In this material, which lines include the string "README"? Show them.
Provided material section start
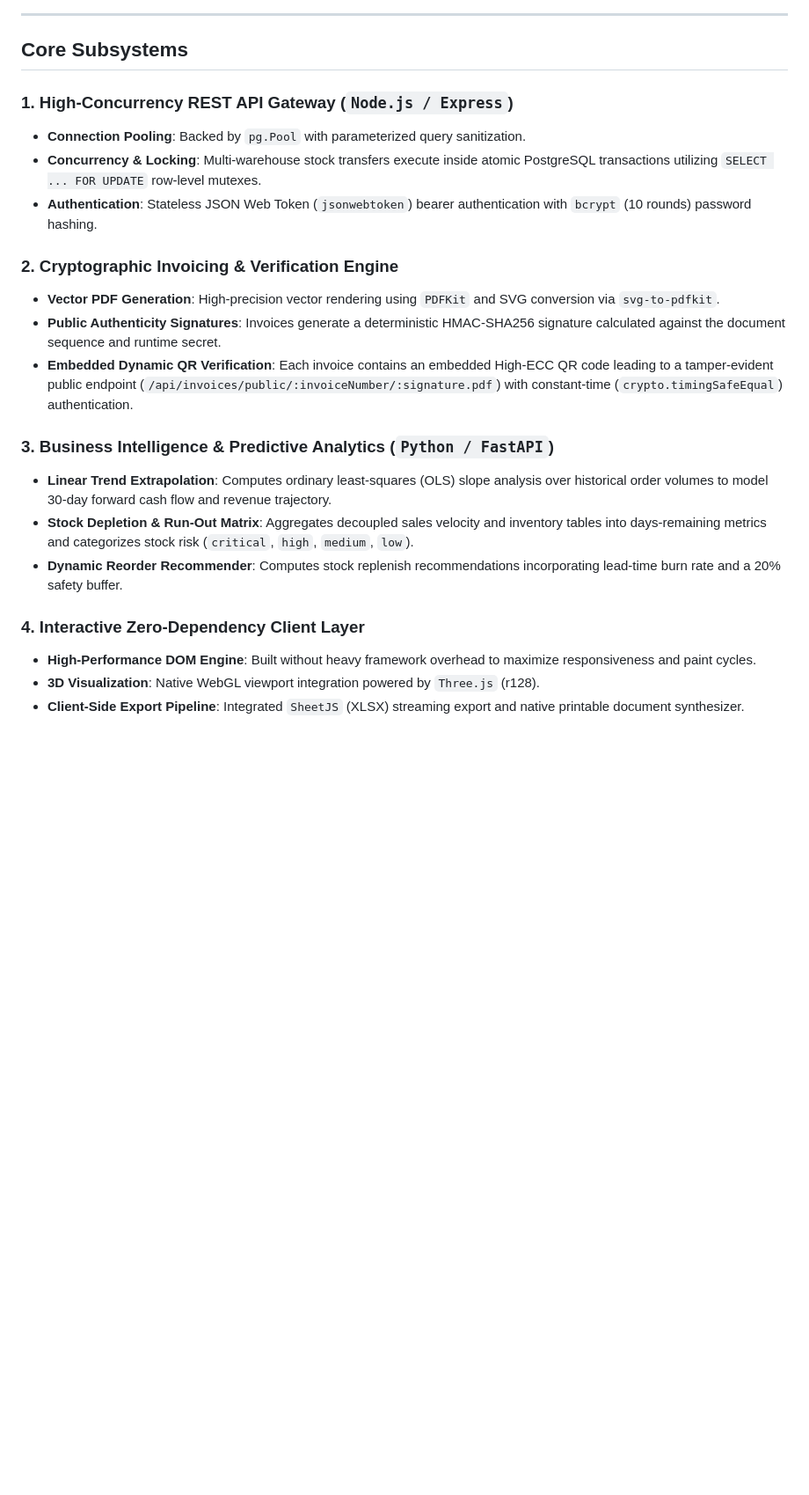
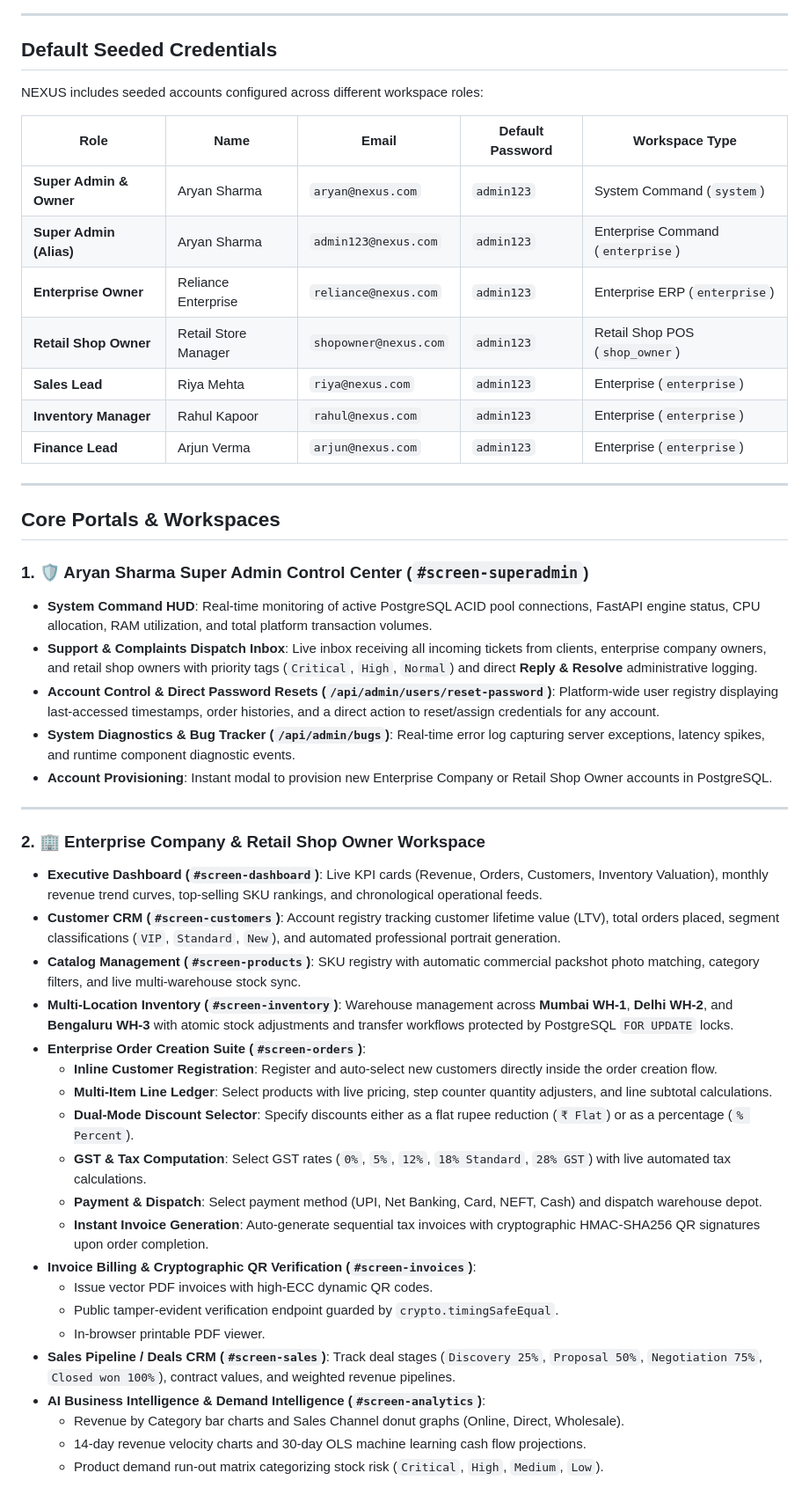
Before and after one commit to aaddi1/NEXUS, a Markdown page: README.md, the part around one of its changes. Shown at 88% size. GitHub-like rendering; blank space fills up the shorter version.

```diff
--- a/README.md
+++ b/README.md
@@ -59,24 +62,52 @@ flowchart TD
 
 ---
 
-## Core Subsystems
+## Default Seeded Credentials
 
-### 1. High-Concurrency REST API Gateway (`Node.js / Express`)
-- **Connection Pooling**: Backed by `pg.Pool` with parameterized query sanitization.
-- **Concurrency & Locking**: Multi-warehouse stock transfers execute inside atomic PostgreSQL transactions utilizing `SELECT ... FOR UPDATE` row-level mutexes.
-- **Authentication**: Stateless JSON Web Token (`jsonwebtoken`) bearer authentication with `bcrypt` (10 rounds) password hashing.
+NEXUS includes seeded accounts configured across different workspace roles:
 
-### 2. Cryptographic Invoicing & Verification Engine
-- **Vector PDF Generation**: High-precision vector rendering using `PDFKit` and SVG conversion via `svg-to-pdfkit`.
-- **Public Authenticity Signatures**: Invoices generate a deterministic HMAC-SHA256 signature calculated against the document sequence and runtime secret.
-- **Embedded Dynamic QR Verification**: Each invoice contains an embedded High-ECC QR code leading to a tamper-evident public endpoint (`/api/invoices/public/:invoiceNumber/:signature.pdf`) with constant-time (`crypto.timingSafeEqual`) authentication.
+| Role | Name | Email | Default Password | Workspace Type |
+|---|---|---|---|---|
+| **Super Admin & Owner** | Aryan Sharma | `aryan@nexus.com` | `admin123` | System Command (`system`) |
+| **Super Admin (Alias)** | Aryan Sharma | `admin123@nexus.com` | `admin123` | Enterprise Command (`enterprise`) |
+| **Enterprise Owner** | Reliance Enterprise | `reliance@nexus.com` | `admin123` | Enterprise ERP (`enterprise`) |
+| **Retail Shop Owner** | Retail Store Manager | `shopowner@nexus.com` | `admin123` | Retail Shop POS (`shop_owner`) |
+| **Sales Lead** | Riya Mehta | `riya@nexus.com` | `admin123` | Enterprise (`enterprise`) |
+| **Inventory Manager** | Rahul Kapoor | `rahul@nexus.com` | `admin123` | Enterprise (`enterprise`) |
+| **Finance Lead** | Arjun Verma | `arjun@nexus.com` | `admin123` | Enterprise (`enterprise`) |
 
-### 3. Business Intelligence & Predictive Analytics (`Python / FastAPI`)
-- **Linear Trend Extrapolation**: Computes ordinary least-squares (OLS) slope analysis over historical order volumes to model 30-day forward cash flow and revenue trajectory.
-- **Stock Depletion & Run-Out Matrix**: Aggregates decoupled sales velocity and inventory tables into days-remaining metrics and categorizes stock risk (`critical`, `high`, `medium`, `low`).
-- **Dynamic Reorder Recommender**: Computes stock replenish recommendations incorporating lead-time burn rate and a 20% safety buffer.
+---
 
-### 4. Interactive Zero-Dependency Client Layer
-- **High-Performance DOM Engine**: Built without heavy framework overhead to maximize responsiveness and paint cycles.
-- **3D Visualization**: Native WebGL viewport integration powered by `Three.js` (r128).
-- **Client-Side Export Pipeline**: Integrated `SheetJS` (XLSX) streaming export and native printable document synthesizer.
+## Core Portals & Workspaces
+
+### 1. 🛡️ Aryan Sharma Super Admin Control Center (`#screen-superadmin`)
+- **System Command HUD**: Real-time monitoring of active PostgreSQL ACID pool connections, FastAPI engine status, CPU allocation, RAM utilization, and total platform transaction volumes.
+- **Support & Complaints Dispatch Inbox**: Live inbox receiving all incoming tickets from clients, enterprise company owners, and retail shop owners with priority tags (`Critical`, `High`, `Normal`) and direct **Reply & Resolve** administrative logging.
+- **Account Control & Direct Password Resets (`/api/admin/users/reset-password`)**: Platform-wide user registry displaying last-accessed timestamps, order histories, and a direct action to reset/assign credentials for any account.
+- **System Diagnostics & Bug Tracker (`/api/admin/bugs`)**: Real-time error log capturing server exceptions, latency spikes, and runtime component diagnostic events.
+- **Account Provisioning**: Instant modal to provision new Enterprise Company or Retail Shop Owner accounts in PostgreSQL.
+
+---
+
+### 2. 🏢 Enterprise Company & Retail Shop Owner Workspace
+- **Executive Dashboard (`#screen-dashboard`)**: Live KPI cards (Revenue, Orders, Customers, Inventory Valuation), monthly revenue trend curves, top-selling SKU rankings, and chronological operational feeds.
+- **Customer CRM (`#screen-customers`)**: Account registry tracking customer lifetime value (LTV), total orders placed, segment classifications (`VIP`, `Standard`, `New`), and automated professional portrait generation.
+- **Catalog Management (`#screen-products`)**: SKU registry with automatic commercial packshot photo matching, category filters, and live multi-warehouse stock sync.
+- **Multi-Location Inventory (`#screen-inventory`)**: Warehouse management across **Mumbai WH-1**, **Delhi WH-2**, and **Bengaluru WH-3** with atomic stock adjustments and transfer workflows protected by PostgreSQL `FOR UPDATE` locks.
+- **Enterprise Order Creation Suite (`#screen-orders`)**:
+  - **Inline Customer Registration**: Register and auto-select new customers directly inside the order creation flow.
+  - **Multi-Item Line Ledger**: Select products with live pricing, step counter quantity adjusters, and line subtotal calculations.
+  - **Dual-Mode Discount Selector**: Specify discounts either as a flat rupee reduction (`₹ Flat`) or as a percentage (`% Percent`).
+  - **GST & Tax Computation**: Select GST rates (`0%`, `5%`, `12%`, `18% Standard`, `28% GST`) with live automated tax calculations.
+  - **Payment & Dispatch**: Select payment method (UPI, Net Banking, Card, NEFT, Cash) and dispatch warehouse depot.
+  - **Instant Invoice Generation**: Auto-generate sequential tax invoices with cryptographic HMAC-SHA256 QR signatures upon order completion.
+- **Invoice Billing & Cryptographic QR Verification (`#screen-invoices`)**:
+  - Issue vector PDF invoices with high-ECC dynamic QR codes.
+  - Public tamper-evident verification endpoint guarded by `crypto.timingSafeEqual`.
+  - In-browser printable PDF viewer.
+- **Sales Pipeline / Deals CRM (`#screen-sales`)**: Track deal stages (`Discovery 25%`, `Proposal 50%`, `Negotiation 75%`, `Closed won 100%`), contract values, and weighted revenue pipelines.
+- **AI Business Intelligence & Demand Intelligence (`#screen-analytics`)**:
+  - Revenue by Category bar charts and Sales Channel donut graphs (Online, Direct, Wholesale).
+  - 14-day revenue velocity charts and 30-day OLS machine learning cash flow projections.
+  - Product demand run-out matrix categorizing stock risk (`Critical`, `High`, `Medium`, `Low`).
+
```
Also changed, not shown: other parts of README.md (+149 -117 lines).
Provided material section end
Provided material section start
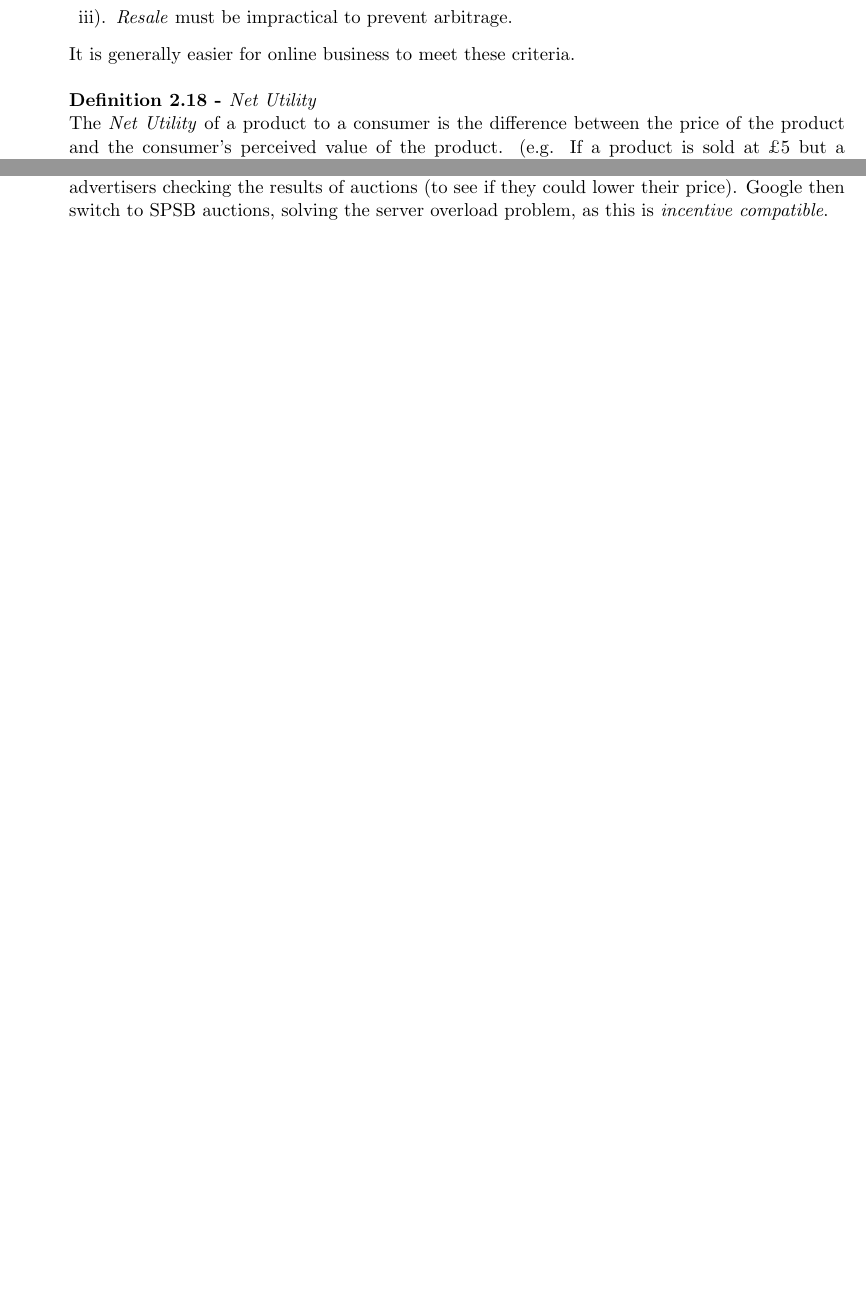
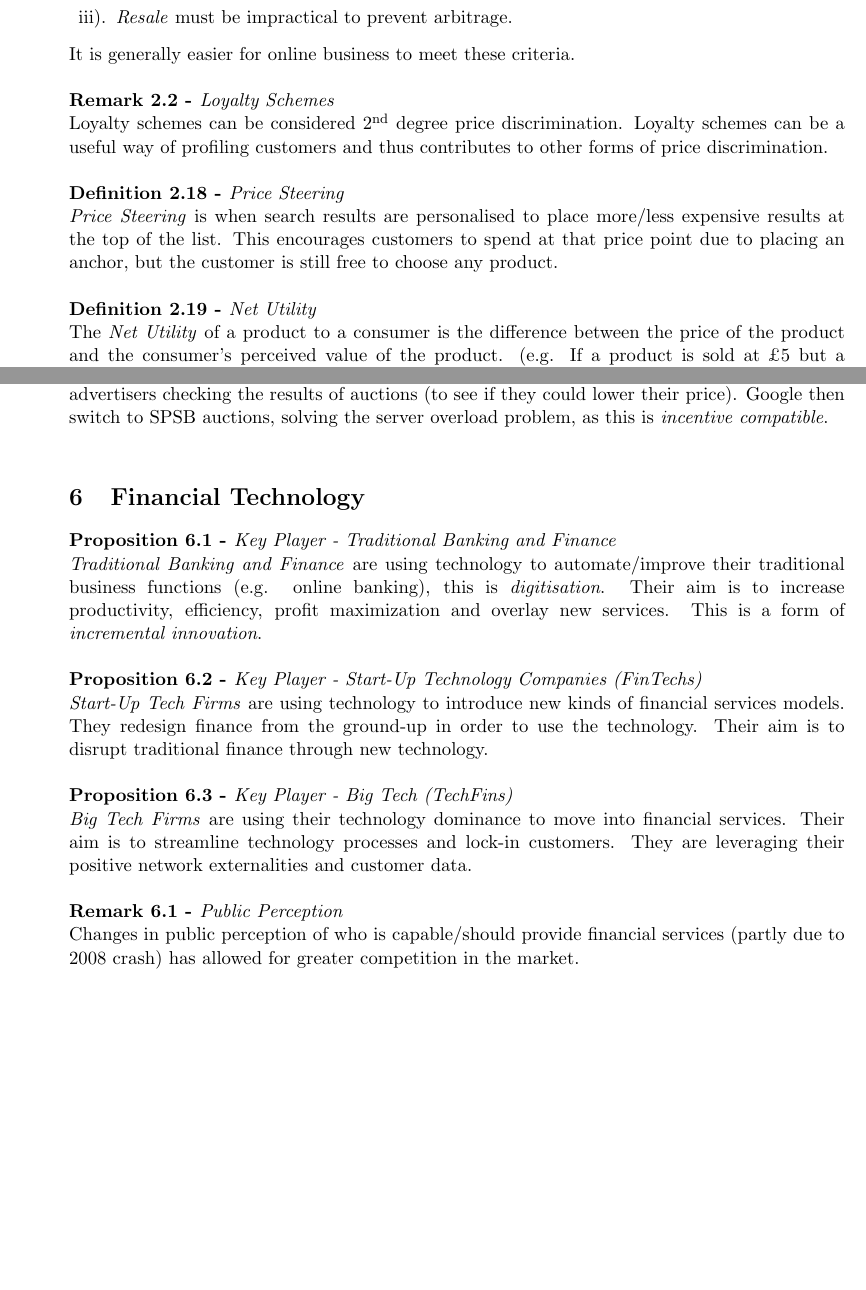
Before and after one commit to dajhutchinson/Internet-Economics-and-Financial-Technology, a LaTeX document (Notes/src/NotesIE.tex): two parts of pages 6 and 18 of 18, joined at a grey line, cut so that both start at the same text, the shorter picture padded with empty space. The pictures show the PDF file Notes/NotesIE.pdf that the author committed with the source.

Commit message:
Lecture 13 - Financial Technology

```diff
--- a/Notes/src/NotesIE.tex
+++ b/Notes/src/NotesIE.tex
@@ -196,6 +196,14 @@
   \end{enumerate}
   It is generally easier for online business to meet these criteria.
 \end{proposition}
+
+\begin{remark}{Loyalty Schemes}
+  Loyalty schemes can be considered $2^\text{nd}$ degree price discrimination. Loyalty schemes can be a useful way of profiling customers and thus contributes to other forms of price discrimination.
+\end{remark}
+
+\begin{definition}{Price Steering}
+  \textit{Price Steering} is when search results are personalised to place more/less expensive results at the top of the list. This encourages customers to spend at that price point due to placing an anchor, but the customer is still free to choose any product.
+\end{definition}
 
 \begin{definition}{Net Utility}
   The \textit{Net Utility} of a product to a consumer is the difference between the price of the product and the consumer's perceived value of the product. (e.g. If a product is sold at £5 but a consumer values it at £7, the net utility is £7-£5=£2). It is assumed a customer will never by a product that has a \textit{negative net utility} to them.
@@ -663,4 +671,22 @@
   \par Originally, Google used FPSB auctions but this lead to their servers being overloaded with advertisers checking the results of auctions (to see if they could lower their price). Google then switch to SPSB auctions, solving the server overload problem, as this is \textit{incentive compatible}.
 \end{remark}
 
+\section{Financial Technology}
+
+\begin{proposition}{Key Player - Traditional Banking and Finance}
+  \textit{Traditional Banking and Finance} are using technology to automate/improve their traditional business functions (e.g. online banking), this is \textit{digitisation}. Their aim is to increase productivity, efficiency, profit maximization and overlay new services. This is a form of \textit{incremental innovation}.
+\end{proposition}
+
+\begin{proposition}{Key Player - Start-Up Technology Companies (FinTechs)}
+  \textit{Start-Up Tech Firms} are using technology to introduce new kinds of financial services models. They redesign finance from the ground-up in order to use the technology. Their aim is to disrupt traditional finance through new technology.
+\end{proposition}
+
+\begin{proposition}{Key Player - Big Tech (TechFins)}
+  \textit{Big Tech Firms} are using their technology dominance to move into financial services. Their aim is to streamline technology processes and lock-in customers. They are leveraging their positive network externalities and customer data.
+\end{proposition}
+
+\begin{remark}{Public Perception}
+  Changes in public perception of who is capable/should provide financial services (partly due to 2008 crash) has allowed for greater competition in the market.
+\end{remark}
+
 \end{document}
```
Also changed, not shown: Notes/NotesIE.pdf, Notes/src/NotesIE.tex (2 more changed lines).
Provided material section end
Provided material section start
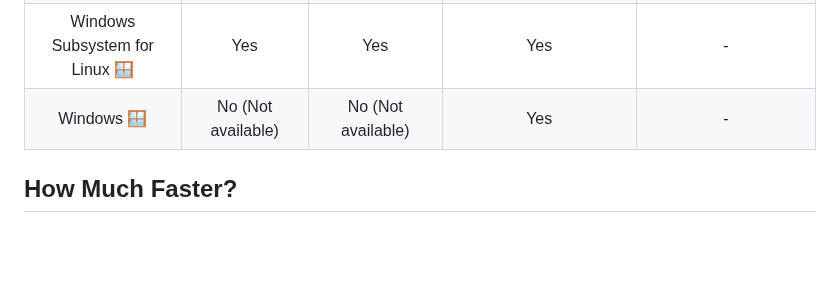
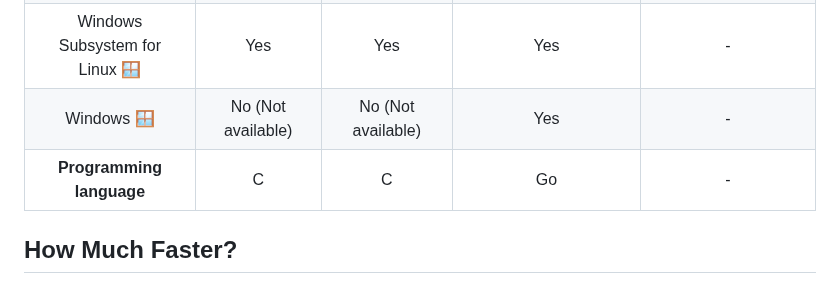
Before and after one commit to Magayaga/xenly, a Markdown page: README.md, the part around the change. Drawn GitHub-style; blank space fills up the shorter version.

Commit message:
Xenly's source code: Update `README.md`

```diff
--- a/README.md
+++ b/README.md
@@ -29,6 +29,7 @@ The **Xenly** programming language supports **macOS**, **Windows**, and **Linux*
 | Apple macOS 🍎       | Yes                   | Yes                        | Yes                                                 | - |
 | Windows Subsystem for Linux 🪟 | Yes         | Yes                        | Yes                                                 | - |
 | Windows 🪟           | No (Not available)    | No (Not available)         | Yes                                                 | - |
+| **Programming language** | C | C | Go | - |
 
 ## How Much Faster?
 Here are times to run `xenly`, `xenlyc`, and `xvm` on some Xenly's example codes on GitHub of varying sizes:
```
Provided material section end
* _Reply to the exercise_
Before and after one commit to aaddi1/NEXUS, a Markdown page: README.md, the part around one of its changes. Shown at 88% size. GitHub-like rendering; blank space fills up the shorter version.
--- a/README.md
+++ b/README.md
Also changed, not shown: other parts of README.md (+149 -117 lines).
Before and after one commit to Magayaga/xenly, a Markdown page: README.md, the part around the change. Drawn GitHub-style; blank space fills up the shorter version.
Xenly's source code: Update `README.md`
--- a/README.md
+++ b/README.md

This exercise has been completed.